**Aim of the exercise:** Output the complete listing exactly, please, and keep the pictures out of it.

---

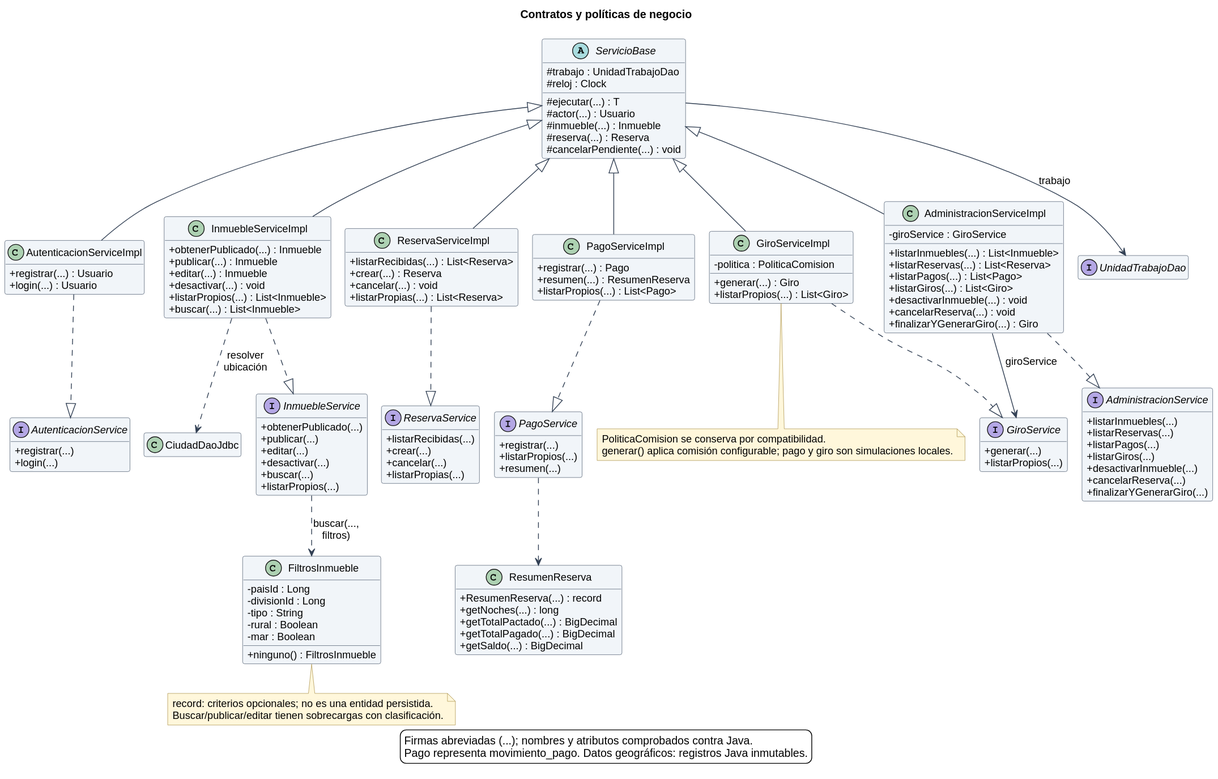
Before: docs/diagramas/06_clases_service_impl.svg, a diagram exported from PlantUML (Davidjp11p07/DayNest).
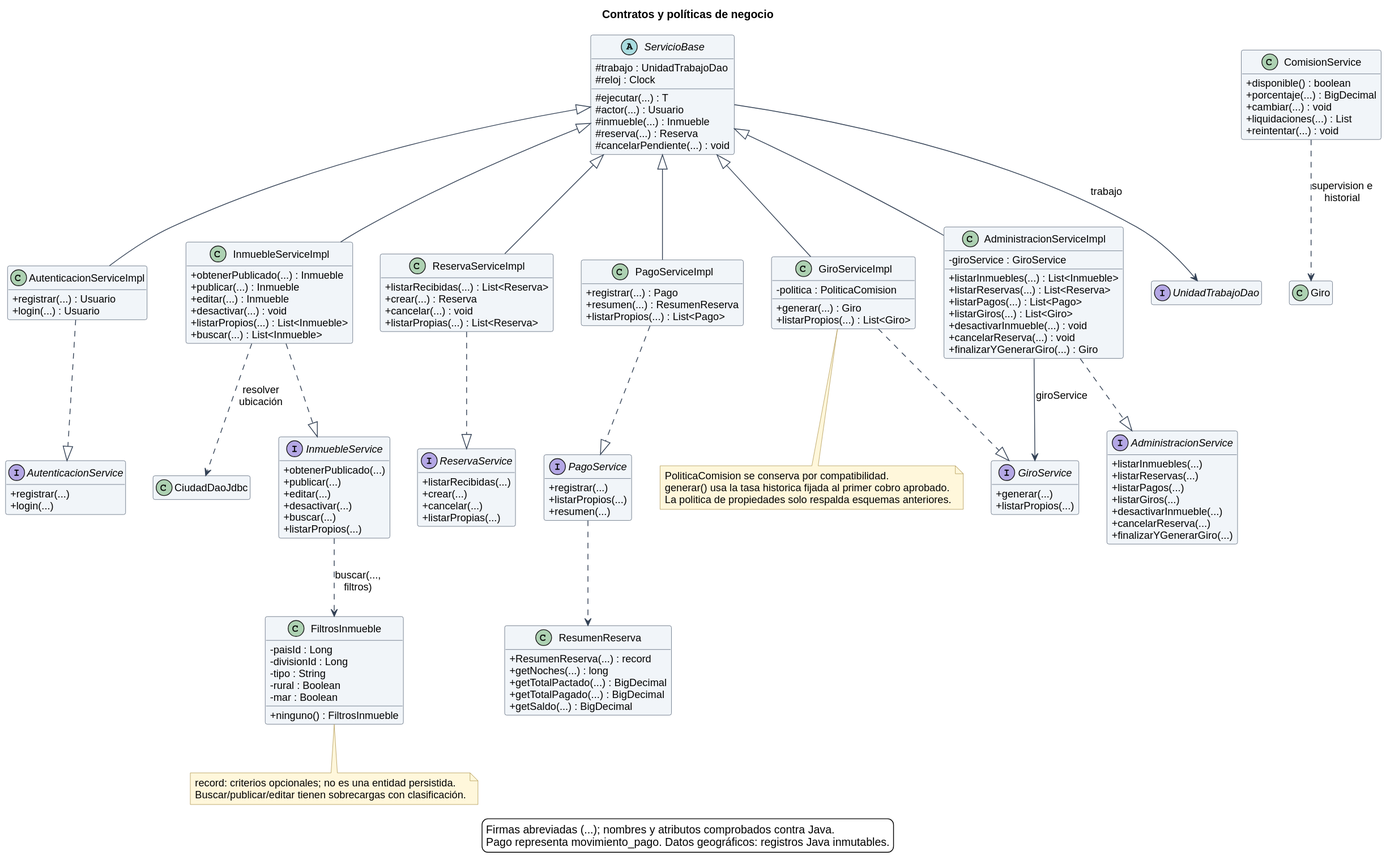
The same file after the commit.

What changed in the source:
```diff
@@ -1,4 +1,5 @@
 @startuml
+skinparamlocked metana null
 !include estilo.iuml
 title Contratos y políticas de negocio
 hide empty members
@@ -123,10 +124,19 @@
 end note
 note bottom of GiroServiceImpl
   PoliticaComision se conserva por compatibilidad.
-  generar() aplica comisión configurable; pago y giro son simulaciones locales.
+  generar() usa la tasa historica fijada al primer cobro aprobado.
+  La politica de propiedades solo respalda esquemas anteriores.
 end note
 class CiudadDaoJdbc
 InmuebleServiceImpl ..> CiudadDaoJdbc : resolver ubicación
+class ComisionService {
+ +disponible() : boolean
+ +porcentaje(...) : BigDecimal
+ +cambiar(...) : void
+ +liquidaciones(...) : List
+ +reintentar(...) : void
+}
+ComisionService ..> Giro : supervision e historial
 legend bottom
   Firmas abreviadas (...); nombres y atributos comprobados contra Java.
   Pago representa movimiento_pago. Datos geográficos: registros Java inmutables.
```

---

**Solution for this problem:**
Before: docs/diagramas/06_clases_service_impl.svg, a diagram exported from PlantUML (Davidjp11p07/DayNest).
The same file after the commit.

What changed in the source:
```diff
@@ -1,4 +1,5 @@
 @startuml
+skinparamlocked metana null
 !include estilo.iuml
 title Contratos y políticas de negocio
 hide empty members
@@ -123,10 +124,19 @@
 end note
 note bottom of GiroServiceImpl
   PoliticaComision se conserva por compatibilidad.
-  generar() aplica comisión configurable; pago y giro son simulaciones locales.
+  generar() usa la tasa historica fijada al primer cobro aprobado.
+  La politica de propiedades solo respalda esquemas anteriores.
 end note
 class CiudadDaoJdbc
 InmuebleServiceImpl ..> CiudadDaoJdbc : resolver ubicación
+class ComisionService {
+ +disponible() : boolean
+ +porcentaje(...) : BigDecimal
+ +cambiar(...) : void
+ +liquidaciones(...) : List
+ +reintentar(...) : void
+}
+ComisionService ..> Giro : supervision e historial
 legend bottom
   Firmas abreviadas (...); nombres y atributos comprobados contra Java.
   Pago representa movimiento_pago. Datos geográficos: registros Java inmutables.
```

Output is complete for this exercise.